“I follow other sports and want it to be all about my ability, but in Formula 1 the ability of so many people comes together,” he says. “Communication, scope of work, processes determine the direction in which you will move.

“It’s like we were all rowing a boat and while we had Toto [Wolff, team principal] above the steering mechanism, we, as drivers, are also part of the pivot that guides it in the right direction.

“It’s definitely hard, but it should never be an excuse, it takes work and I really wouldn’t want it any other way. Honestly, if it was easy and every day was easy and you just get through it, it just wouldn’t be a problem.

“I like to work with everyone and challenge people and they challenge me. This year, I admit that we haven’t done a great job, but that doesn’t mean we won’t be able to do a great job in the future. We’ve done this in the past.”

However, the big question remains: How long will it take Mercedes to get back to winning?

Hamilton’s current contract expires at the end of next season and there are already rumors about who will replace him if he retires. But he says the challenge of bringing Mercedes back to the top of the grid could keep him in F1 for even longer than he originally intended.

“Definitely, because it will take more than a year than [to get back to the front of the grid]”, he says. “I think if we had just won the title last year and then won again this year, definitely life would be in a different place and I would be on a different course.

“I love that he went through an even more difficult phase and we have to get through this tough tiring period and get to the point where we are a little lighter and we swim a little more. So yes, I would say that it motivated me to stay longer.

“Besides, I feel fit, I find ways to feel better physically. The psychological challenge is a constant thing, and it will always be, because this is something that concerns us athletes, because we are on the verge.

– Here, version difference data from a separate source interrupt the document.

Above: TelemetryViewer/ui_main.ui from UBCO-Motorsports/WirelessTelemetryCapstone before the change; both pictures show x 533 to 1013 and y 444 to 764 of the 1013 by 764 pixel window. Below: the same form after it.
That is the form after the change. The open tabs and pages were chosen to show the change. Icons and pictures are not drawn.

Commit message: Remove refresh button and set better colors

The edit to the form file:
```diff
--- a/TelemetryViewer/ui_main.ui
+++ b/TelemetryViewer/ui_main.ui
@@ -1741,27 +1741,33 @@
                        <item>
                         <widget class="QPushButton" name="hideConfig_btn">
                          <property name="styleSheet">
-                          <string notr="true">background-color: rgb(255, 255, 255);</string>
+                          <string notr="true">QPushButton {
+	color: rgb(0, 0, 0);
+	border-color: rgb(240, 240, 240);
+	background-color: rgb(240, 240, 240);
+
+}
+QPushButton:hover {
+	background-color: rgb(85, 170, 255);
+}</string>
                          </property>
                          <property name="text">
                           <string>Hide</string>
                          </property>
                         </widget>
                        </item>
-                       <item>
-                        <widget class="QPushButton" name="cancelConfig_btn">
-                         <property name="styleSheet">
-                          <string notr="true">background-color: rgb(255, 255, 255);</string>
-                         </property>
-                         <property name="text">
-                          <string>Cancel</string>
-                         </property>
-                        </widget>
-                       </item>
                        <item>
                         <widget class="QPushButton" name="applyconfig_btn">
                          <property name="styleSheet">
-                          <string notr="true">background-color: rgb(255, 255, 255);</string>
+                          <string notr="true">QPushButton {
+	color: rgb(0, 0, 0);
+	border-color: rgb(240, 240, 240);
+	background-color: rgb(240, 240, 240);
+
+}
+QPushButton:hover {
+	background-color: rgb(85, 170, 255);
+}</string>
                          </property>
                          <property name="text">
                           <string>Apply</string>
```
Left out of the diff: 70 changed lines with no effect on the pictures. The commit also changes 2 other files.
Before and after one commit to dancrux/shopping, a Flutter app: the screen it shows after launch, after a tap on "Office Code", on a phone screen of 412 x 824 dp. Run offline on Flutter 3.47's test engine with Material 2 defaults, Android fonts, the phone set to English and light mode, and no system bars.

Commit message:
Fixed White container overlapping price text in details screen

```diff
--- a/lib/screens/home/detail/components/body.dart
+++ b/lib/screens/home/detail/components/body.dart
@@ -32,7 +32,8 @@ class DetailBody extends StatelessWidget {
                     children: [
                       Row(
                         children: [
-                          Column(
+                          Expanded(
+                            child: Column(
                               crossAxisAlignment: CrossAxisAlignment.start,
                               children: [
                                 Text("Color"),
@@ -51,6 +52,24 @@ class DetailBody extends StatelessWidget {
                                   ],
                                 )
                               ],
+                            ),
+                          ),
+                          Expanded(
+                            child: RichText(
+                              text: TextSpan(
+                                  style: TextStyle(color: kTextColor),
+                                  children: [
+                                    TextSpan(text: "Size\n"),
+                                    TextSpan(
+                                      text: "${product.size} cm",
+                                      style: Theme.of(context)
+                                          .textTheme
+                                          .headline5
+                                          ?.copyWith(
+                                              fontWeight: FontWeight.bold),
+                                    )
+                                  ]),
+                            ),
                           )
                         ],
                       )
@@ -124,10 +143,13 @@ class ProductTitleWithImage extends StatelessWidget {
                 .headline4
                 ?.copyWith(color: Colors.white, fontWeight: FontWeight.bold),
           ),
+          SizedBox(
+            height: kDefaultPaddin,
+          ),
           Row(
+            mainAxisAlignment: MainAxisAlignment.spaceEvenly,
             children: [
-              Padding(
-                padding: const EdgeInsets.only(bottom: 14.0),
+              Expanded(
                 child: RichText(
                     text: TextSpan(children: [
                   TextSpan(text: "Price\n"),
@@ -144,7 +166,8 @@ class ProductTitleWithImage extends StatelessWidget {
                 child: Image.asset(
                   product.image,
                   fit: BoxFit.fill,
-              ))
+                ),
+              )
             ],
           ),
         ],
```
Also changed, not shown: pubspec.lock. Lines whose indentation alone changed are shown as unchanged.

“But now where I am in life, I am very grateful for the opportunity that I have here. I like to think that I still deserve a place here. And yes, I have a lot of work to do.”

Source: www.espn.com